US-Belarus tensions rise. Belarus’ decision to freeze their pact with America to give up enriched uranium has hit US headlines. The decision, which has been explained as a response to the most recent wave of US economic sanctions, has been described by the US State Department as “disappointing.” American experts have said they do not consider it likely the stockpile will fall into the wrong hands.
Good news for the free press? Radio Free Europe reports on changes in media consumption habits of Belarusians. Trust in state media has fallen sharply over recent months according to one source, due to the increasing disparity between the hopeful reports on the economic situation given in state papers and the daily hardships endured by ordinary people in buying basic goods.
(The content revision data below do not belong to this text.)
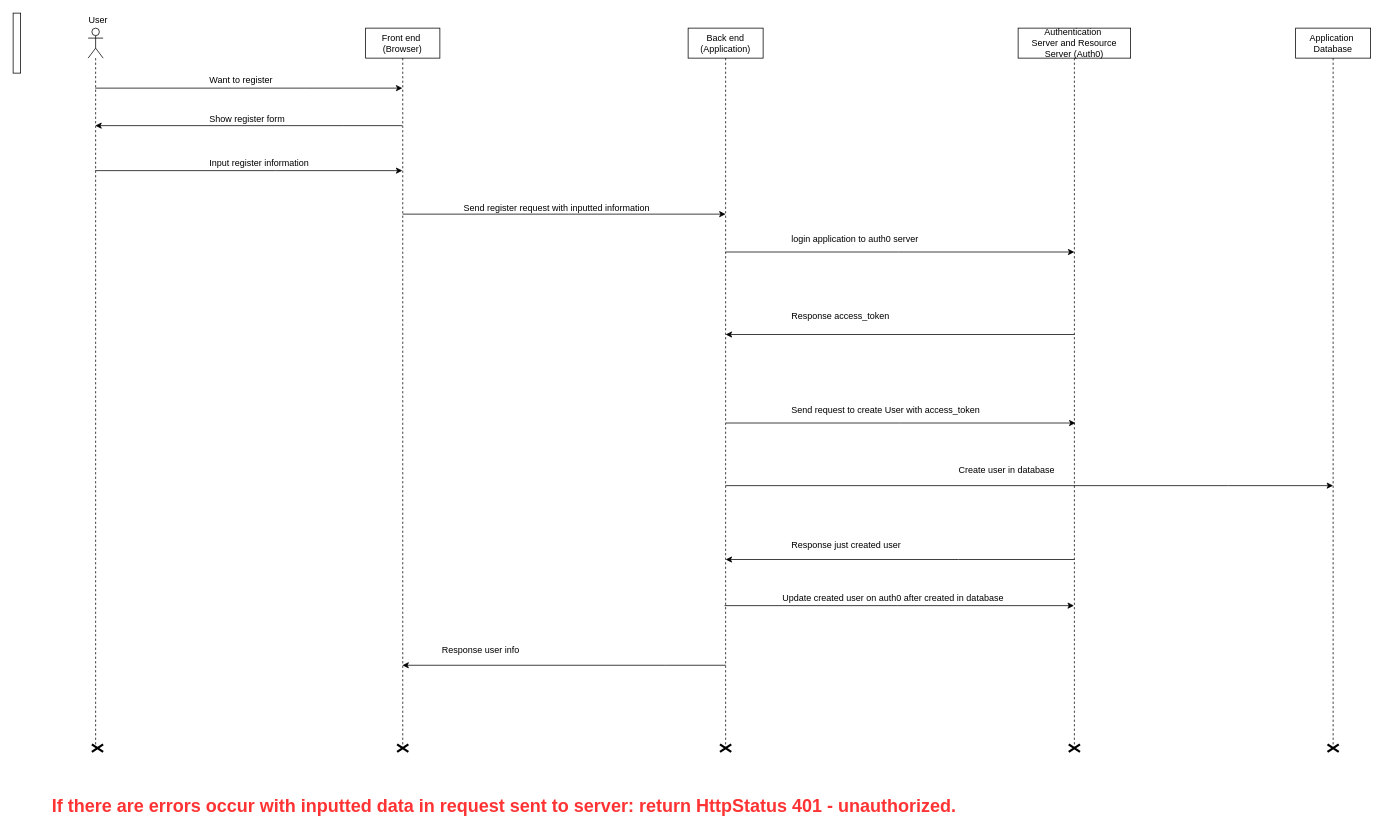
This is document_register.drawio from quocq6hcm/HeHeHe, a draw.io file, before an edit. Source tidied: cells renumbered, new cells numbered last; positions are measured from the earlier drawing's top-left corner, leaving out a move shared by most shapes. Both pictures are drawn from the tidied source at 75%, with x=0, y=0 at pixel (13, 13).
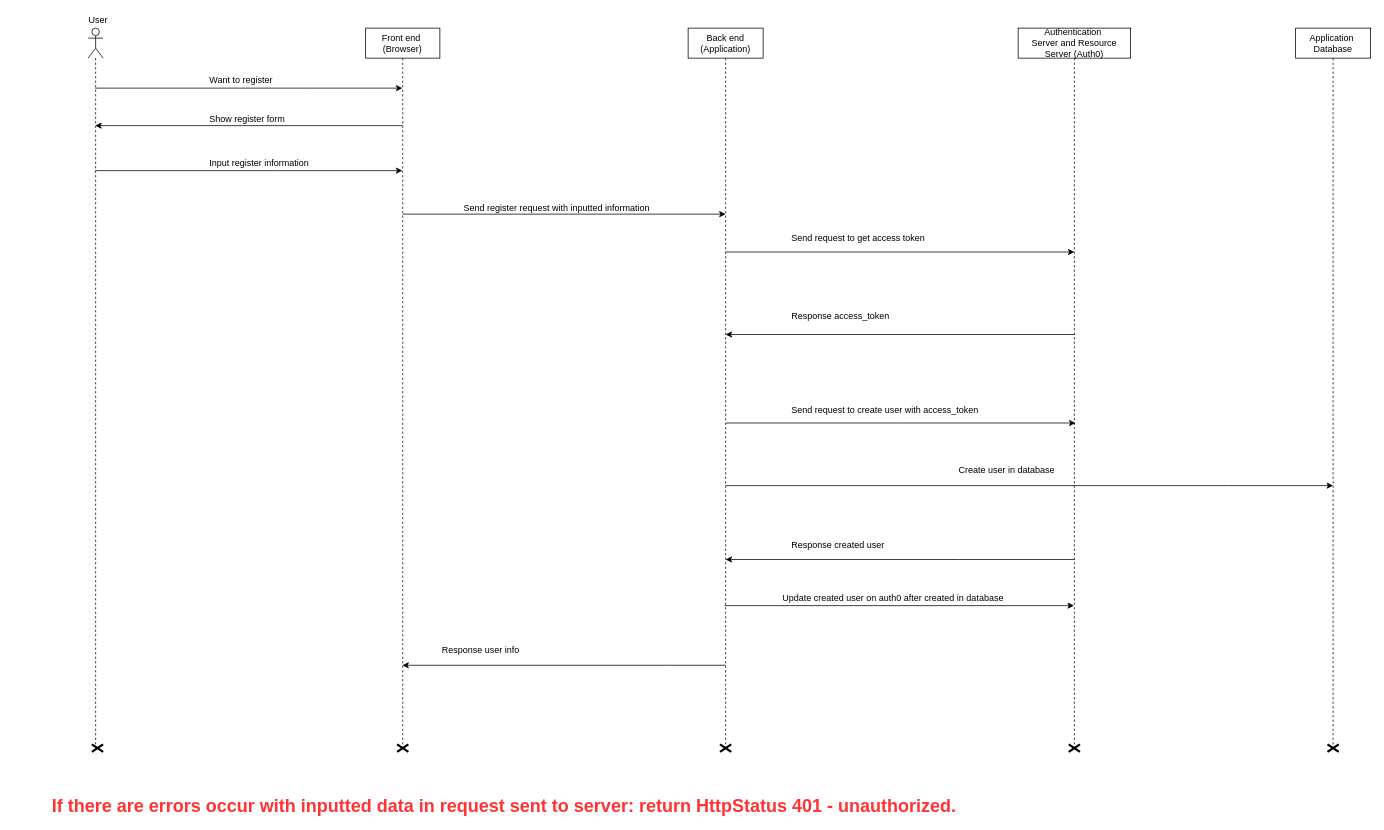
After the change.

What changed in the source:
```diff
@@
-    <mxCell id="14" value="Response just created user&lt;br&gt;" style="text;html=1;align=left;verticalAlign=top;spacingTop=-4;" parent="1" vertex="1">
-      <mxGeometry x="1035.5" y="698.5" width="160" height="20" as="geometry" />
+    <mxCell id="14" value="Response created user&lt;br&gt;" style="text;html=1;align=left;verticalAlign=top;spacingTop=-4;" parent="1" vertex="1">
+      <mxGeometry x="1035.5" y="698.5" width="140" height="20" as="geometry" />
     </mxCell>
@@
-    <mxCell id="19" value="login application to auth0 server" style="text;html=1;align=left;verticalAlign=top;spacingTop=-4;" parent="1" vertex="1">
-      <mxGeometry x="1035.5" y="290.5" width="180" height="20" as="geometry" />
-    </mxCell>
@@
-    <mxCell id="22" value="Send request to create User with access_token" style="text;html=1;align=left;verticalAlign=top;spacingTop=-4;" parent="1" vertex="1">
-      <mxGeometry x="1035.5" y="518.5" width="270" height="20" as="geometry" />
+    <mxCell id="22" value="Send request to create user with access_token" style="text;html=1;align=left;verticalAlign=top;spacingTop=-4;" parent="1" vertex="1">
+      <mxGeometry x="1035.5" y="518.5" width="260" height="20" as="geometry" />
     </mxCell>
@@
-    <mxCell id="34" style="html=1;perimeter=orthogonalPerimeter;" parent="1" vertex="1">
-      <mxGeometry width="10" height="80" as="geometry" />
-    </mxCell>
@@
+    <mxCell id="37" value="Send request to get access token&lt;br&gt;&lt;br&gt;" style="text;html=1;align=left;verticalAlign=top;spacingTop=-4;" parent="1" vertex="1">
+      <mxGeometry x="1035.5" y="290" width="190" height="30" as="geometry" />
+    </mxCell>
```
The article is optimistic that the market for independent news is expanding beyond the traditional intelligentsia, especially online, as people crave realistic accounts of the current economic situation.
Economic hardship and reform. The deteriorating economic situation for ordinary people continues to draw attention. Radio Free Europe describes ‘Belarus on the Brink’: Tom Balmforth spoke with commentators in Belarus who predict the situation will only worsen in the autumn, with incomes likely to fall further and construction drying up entirely; this in turn may spark a revival of this summer’s protests. He suggests that structural reforms to the economy are more urgent than ever. Bloomberg reports on the increasing difficult of buying currency and meat products in Belarus, noting that Russians are taking advantage of the crisis, enjoying favourable black-market rates on their in-demand Russian roubles.
Neighbours in the bad books. Jeremy Druker from Transitions Online has expressed his disgust at recent revelations that Lithuania and Poland passed information to the Belarusian authorities which aided them in arresting human rights activist Ales Bialatski. He reports that activists who had regarded Poland as a safe haven feel betrayed.
Spreading the word. Belarus Free Theatre staged their production ‘Minsk 2011’ at the Edinburgh Arts Festival this month. The Guardian and The Telegraph offer very positive reviews of the play, which treats issues of repression and censorship in Belarus through the theme of sexuality. Both consider it an important reminder of the repressive regimes which exist beyond the UK and which deserve attention.